» **HOW TO COMPLETE THIS TASK**
Return, from the listing that follows, each line containing the word "theme".

» **RECORDS SUPPLIED**
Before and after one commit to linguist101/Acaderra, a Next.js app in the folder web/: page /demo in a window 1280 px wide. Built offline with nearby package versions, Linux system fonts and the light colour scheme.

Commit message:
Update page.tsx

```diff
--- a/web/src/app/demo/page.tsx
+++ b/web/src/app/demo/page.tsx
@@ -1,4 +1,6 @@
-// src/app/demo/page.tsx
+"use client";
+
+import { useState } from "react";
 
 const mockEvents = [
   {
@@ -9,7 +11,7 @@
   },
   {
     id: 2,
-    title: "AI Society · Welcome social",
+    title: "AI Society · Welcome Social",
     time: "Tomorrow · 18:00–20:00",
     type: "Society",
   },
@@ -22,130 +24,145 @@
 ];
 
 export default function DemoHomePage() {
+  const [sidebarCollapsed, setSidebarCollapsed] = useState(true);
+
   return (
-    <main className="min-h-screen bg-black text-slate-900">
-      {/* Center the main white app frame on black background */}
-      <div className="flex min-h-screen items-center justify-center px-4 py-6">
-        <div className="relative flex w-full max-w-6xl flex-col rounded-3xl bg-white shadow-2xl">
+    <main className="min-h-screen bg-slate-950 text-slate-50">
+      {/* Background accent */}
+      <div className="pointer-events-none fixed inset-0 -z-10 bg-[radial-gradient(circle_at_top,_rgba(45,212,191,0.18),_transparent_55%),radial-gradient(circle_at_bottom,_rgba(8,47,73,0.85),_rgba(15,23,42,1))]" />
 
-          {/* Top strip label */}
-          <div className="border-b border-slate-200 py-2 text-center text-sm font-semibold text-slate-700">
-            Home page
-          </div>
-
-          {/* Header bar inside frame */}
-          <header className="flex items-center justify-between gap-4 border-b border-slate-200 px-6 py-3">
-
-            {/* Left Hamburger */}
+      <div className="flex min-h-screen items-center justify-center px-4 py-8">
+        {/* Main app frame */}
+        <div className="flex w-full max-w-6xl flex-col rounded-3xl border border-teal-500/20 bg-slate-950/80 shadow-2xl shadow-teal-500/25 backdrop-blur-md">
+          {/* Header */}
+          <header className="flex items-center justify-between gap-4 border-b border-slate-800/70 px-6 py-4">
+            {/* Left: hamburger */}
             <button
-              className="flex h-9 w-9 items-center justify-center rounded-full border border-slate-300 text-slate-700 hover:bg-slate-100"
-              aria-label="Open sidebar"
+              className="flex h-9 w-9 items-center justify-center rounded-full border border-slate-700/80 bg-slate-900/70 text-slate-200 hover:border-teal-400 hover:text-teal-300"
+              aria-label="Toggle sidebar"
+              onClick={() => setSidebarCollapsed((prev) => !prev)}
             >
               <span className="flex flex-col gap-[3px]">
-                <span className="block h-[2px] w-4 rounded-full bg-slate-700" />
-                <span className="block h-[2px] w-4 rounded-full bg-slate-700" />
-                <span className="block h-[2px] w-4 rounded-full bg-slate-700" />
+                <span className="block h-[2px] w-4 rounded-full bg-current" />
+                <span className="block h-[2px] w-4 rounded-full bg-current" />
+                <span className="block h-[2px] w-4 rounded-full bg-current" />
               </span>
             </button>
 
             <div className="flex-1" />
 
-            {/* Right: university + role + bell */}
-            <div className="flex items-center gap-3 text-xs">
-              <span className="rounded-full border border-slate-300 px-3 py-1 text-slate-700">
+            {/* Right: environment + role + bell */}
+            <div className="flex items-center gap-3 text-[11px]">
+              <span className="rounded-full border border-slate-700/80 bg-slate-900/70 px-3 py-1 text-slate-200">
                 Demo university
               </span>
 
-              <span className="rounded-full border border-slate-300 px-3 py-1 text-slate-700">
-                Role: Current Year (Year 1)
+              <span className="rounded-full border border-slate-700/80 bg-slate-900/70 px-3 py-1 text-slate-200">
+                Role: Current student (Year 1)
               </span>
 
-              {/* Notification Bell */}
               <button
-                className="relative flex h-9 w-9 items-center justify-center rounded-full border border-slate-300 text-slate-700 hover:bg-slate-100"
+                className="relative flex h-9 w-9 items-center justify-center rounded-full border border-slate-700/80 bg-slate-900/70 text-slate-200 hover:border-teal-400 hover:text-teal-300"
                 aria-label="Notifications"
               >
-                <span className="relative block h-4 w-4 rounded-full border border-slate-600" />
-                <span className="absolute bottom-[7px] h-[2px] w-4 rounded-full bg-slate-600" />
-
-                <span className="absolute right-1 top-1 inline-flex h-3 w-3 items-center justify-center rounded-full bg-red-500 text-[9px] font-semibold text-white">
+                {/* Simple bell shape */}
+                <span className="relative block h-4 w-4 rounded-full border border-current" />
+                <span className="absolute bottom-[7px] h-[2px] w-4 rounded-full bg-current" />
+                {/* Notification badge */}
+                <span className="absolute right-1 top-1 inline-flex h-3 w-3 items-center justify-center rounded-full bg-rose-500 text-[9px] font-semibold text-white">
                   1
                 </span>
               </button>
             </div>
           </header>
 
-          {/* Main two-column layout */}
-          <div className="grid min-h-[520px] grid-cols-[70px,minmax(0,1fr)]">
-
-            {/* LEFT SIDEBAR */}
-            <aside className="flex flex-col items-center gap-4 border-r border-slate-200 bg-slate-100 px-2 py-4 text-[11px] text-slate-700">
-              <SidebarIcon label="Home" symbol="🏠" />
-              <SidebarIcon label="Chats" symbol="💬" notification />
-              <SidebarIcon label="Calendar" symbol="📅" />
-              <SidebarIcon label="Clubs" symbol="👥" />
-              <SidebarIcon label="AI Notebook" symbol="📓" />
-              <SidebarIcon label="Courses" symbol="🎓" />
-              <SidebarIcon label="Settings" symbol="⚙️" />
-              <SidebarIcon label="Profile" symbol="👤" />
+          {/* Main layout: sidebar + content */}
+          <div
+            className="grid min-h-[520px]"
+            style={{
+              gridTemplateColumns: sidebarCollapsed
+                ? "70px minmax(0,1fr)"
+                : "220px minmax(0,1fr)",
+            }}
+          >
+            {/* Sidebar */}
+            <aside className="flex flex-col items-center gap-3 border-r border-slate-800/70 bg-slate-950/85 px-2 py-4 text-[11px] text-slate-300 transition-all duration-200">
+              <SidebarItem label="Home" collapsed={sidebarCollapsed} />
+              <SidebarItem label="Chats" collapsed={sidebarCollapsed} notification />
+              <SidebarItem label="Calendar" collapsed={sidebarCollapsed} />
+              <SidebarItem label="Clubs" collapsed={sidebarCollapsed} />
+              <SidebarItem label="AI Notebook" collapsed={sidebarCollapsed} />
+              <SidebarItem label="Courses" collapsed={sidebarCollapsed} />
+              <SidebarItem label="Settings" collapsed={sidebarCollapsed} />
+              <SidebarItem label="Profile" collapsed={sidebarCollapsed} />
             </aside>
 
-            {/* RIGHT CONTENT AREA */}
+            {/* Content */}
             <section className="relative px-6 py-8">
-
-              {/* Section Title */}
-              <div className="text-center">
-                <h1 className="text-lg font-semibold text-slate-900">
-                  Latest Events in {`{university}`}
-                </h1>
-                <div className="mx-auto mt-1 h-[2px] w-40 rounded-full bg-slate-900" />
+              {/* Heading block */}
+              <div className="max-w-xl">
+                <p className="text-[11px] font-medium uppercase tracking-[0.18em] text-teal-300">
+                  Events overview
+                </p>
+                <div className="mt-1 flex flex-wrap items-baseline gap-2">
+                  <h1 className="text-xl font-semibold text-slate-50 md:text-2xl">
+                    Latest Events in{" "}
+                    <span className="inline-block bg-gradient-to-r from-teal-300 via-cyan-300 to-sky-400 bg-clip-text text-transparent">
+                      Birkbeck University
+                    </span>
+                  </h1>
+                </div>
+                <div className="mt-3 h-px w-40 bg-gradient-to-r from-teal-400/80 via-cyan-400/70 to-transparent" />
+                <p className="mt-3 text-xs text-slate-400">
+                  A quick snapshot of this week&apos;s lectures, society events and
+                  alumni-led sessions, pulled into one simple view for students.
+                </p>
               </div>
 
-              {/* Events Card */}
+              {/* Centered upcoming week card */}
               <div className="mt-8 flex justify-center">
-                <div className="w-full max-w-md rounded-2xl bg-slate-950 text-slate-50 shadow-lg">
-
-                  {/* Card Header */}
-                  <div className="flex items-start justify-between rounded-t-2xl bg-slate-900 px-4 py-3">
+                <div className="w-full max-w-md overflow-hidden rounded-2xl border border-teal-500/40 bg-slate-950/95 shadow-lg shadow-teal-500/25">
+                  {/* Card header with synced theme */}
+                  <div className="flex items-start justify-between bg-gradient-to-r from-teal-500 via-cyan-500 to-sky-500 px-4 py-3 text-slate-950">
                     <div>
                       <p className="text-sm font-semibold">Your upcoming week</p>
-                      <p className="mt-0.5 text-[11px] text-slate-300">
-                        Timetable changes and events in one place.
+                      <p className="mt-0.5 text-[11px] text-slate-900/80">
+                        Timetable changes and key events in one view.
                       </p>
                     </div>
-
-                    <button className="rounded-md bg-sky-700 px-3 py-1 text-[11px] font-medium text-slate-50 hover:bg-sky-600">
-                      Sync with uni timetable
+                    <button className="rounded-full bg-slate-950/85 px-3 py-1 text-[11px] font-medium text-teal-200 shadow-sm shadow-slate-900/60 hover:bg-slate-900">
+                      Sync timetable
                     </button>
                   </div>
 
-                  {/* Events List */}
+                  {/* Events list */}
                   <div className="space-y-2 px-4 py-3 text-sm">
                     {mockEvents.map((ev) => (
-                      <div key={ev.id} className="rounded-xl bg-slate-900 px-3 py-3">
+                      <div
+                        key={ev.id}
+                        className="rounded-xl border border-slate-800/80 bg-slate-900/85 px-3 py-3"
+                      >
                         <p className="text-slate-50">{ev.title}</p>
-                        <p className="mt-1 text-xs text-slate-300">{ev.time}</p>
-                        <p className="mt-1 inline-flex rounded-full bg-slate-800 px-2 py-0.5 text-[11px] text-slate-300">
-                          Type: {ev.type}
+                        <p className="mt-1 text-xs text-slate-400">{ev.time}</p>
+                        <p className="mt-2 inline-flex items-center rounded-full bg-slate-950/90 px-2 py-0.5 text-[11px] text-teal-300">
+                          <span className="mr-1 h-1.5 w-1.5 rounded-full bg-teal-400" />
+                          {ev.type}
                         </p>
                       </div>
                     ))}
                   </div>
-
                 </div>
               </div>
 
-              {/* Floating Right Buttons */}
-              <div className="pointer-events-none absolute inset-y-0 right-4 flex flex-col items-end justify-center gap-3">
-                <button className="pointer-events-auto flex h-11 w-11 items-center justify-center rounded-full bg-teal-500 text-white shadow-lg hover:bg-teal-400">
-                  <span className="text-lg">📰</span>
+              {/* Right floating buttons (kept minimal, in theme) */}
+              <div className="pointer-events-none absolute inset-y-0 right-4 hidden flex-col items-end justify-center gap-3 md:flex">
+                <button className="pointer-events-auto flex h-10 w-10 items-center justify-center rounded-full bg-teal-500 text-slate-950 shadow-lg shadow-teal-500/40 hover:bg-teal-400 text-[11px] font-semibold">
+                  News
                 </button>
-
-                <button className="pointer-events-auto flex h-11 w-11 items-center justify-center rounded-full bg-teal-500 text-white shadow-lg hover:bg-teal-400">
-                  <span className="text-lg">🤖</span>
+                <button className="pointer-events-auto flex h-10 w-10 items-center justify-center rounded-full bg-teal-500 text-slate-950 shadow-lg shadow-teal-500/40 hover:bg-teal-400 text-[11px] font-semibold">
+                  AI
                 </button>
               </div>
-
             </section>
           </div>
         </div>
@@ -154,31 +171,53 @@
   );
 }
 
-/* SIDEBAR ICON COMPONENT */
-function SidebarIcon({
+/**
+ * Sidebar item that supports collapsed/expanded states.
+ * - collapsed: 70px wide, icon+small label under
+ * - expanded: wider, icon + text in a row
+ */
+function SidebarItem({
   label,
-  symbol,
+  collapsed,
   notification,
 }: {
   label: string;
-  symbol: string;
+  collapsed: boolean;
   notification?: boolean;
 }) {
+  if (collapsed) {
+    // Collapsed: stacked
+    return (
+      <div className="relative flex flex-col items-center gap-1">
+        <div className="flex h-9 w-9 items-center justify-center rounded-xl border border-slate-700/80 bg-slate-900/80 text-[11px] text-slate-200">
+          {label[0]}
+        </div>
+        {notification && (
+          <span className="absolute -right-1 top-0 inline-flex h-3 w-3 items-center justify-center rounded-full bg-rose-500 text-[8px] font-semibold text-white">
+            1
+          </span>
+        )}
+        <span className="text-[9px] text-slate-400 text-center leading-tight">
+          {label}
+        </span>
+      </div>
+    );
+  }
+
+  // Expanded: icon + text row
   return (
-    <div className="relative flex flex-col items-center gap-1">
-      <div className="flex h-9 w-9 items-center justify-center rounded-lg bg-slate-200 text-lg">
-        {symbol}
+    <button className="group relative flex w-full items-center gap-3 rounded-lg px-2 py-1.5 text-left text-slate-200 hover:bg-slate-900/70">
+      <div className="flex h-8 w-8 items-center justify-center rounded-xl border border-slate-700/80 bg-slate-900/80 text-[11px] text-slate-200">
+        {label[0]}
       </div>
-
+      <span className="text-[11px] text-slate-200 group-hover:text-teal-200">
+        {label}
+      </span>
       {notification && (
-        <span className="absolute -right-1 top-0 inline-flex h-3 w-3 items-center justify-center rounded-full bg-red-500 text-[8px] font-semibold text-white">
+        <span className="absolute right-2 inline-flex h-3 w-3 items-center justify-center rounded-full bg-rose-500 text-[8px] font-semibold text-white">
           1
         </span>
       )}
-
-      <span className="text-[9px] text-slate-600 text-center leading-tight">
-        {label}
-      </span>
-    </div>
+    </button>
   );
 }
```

» **OUTPUT OF THE EXERCISE**
+                  {/* Card header with synced theme */}
+              {/* Right floating buttons (kept minimal, in theme) */}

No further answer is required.